Hours Today: 09/21/14
10 am - Midnight | see all hours
Ask a Librarian
The Ides of March: A film review
It’s always been my opinion that when it comes to politicians, what they say, what they intend to do and what they will actually accomplish are never the same thing. Can you really trust someone whose convictions are not to stand for their own beliefs but to represent the views of the nation? And in a nation so divided in their beliefs, how can they even pull off embodying all perspectives on how to run a nation, what is their own agenda in getting the positions that they chase? The 2011 film The Ides of March best embodies my view of politics and is definitely one of the better dramatic thrillers to be put out in the last ten years, although I do use the word thriller very lightly, don’t expect to get your heart racing from this film.
The film stars a fantastic acting duo of George Clooney and Ryan Gosling, although we don’t see too much of Clooney in the film since he also directs. This is the fourth film Mr. Clooney has had the pleasure of being both in front of the camera and behind the lense. I would consider it his second best film so far, right under his masterpiece Good Night and Good Luck. The film’s plot revolves around the relationship between a young speechwriter (Gosling) who discovers the dirty aspects of politics while working on the campaign of a politician who may have a few skeletons in his closet (Clooney). The major flaw with the film is its pacing – the beginning starts off very slow but then picks up with an intense velocity once it hits you with the main conflict a third of the way through. So if you’re at first bored, be patient because the film really pays off with a fantastic second act. Clooney gets great work from the rising star Gosling, while Clooney himself has a scene of top-grade acting that is most likely to be the most sinister portrayal he has ever embodied (you’ll know what scene I mean). There are also great side performances from respected actors such as Philip Seymour Hoffman, Marisa Tomei, Paul Giamatti, Jeffrey Wright and Evan Rachel Wood. The film relies heavily on a well-crafted script and the deliveries of the actors, so don’t expect it to be very visually stimulating with its bland cinematography. Enjoying the film doesn’t require an interest in politics but it would enhance it. Fans of good drama and conflict should find all they need with a plot centering around truth, ambition, power, control and loyalty.
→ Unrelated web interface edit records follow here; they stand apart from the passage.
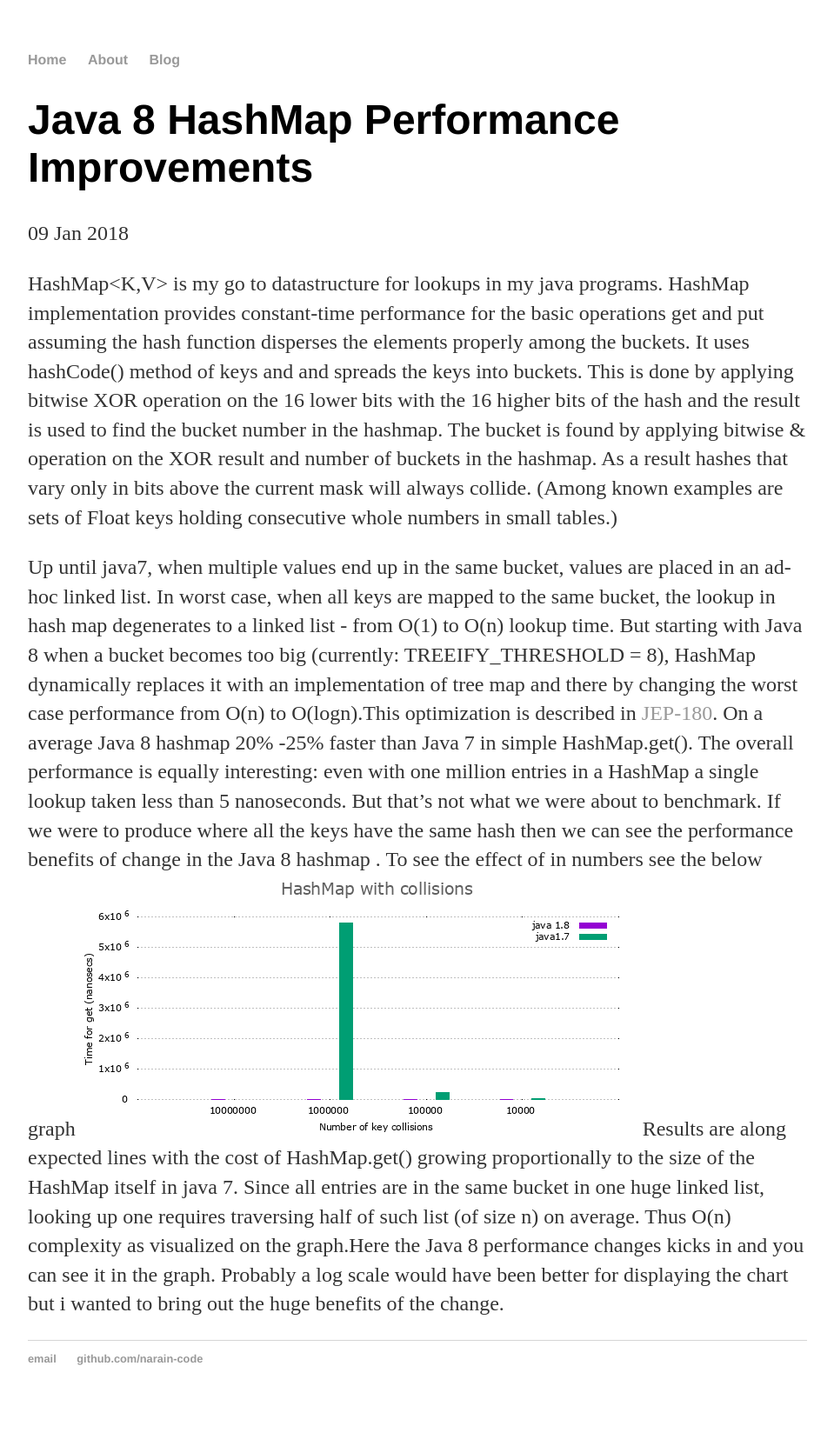
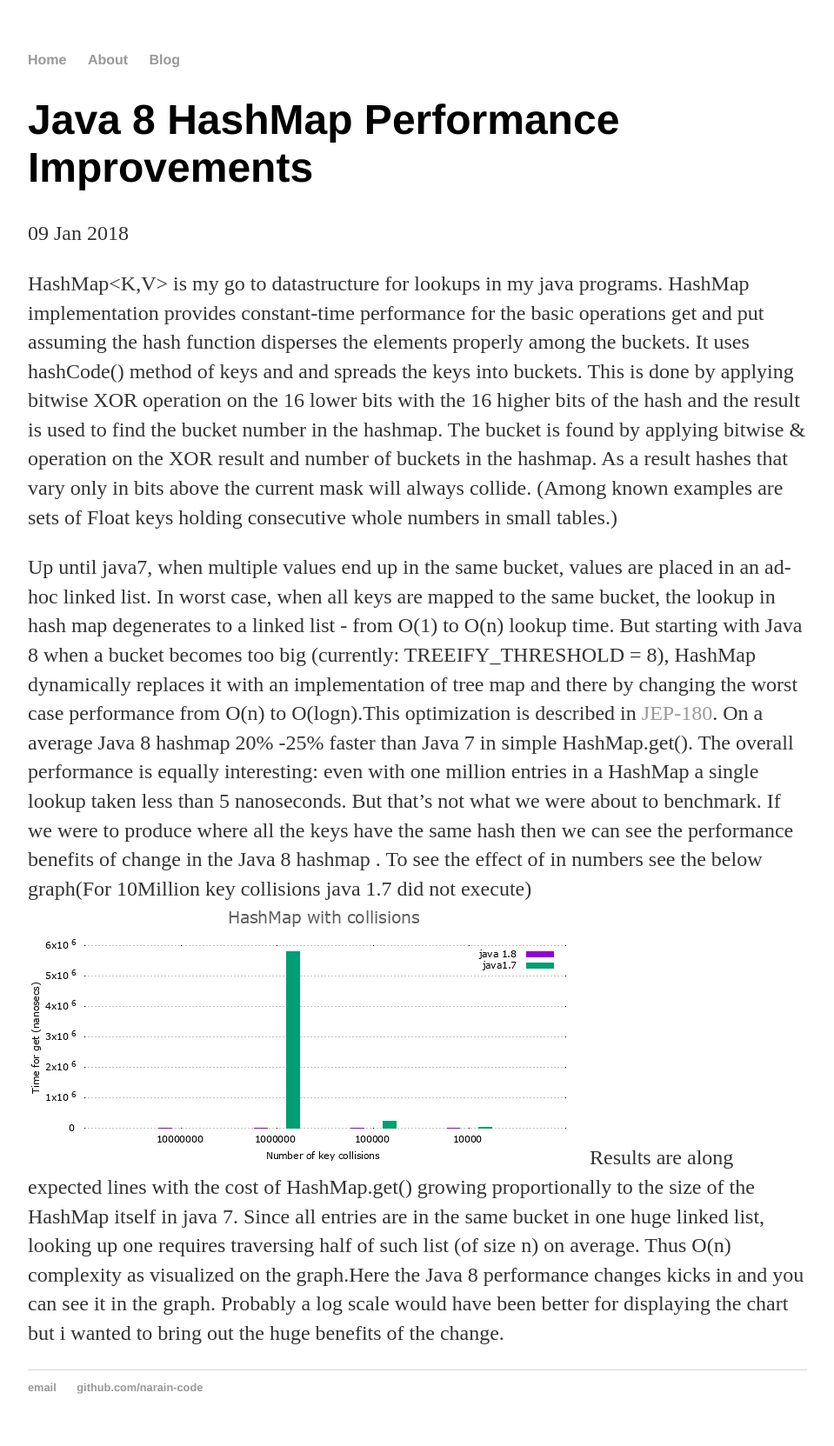
Before and after one commit to narain-code/narain-code.github.io, a Jekyll site: the page built from _posts/2018-01-09-java8-hashmap.md, in a window 1280 px wide. Shown: the whole page at 87% size, without its empty margins (160-1119 px from the left). Built offline with Jekyll 4.4.1, drawn with Linux system fonts in a browser that asks for light colours; before the commit the page ends 1630 px from its top, so only the background shows below that.

Commit message:
Update 2018-01-09-java8-hashmap.md

```diff
--- a/_posts/2018-01-09-java8-hashmap.md
+++ b/_posts/2018-01-09-java8-hashmap.md
@@ -8,6 +8,6 @@
 
 Up until java7, when multiple values end up in the same bucket, values are placed in an ad-hoc linked list. In worst case, when all keys are mapped to the same bucket, the lookup in hash map degenerates to a linked list - from O(1) to O(n) lookup time. But starting with Java 8 when a bucket becomes too big (currently: TREEIFY_THRESHOLD = 8), HashMap dynamically replaces it with an implementation of tree map and there by changing the worst case performance from O(n) to O(logn).This optimization is described in [JEP-180](http://openjdk.java.net/jeps/180).
  On a average Java 8 hashmap 20% -25% faster than Java 7 in simple HashMap.get(). The overall performance is equally interesting: even with one million entries in a HashMap a single lookup taken less than 5 nanoseconds. But that's not what we were about to benchmark. If we were to produce where all the keys have the same hash then we can see the performance benefits of change in the Java 8 hashmap .
- To see the effect of in numbers see the below graph
+ To see the effect of in numbers see the below graph(For 10Million key collisions java 1.7 did not execute)
  ![JavaHashMapPerformance-WithCollisions](/images/javahashmap-withcollisions.png){:class="img-responsive"}
  Results are along expected lines with the cost of HashMap.get() growing proportionally to the size of the HashMap itself in java 7. Since all entries are in the same bucket in one huge linked list, looking up one requires traversing half of such list (of size n) on average. Thus O(n) complexity as visualized on the graph.Here the Java 8 performance changes kicks in and you can see it in the graph. Probably a log scale would have been better for displaying the chart but i wanted to bring out the huge benefits of the change.
```
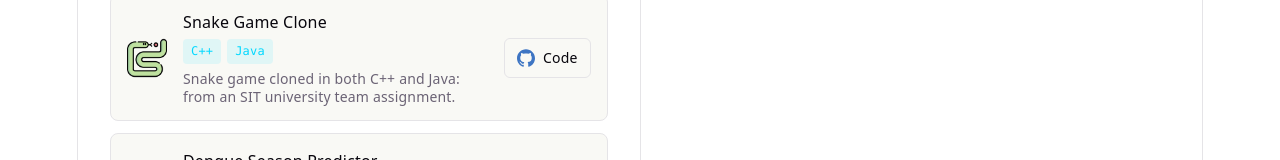
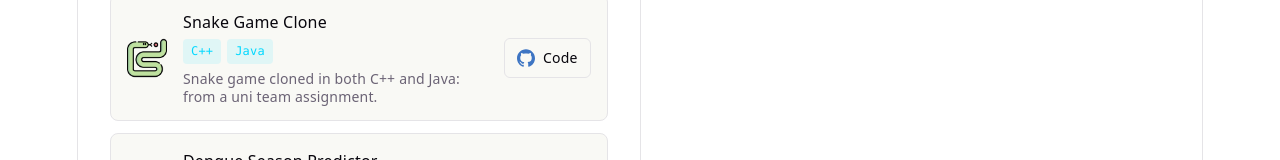
Before and after one commit to jrenjq/jrenjq-website, a React (Vite) app in the folder frontend/: page / in a window 1280 px wide. Shown: the part 1160-1320 px from the top of the page. Built offline with nearby package versions, Linux system fonts and the light colour scheme.

Commit message:
Pushed DEV frontend source files 2026-11-10 14:52:56

```diff
--- a/frontend/src/App.jsx
+++ b/frontend/src/App.jsx
@@ -43,7 +43,7 @@ const projects = [
   {
     title: 'Snake Game Clone',
     tags: ['C++', 'Java'],
-    subtitle: 'Snake game cloned in both C++ and Java: from an SIT university team assignment.',
+    subtitle: 'Snake game cloned in both C++ and Java: from a uni team assignment.',
     icon: snakeIcon,
     type: 'project',
     repo: 'https://github.com/jrenjq/Snake-Game-Clone',
```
If you like this film check out other politically centered dramas such as Fahrenheit 9/11, Michael Clayton, All the President’s Men, Dr. Strangelove, and Emir Kusturica’s Underground. So as the Presidential election approaches, be sure to go and contribute your grain of sand that will make up the beach that is the voting polls. Pick the lesser of two evils; never forget that politicians wear two faces and power is the opiate of the corrupt.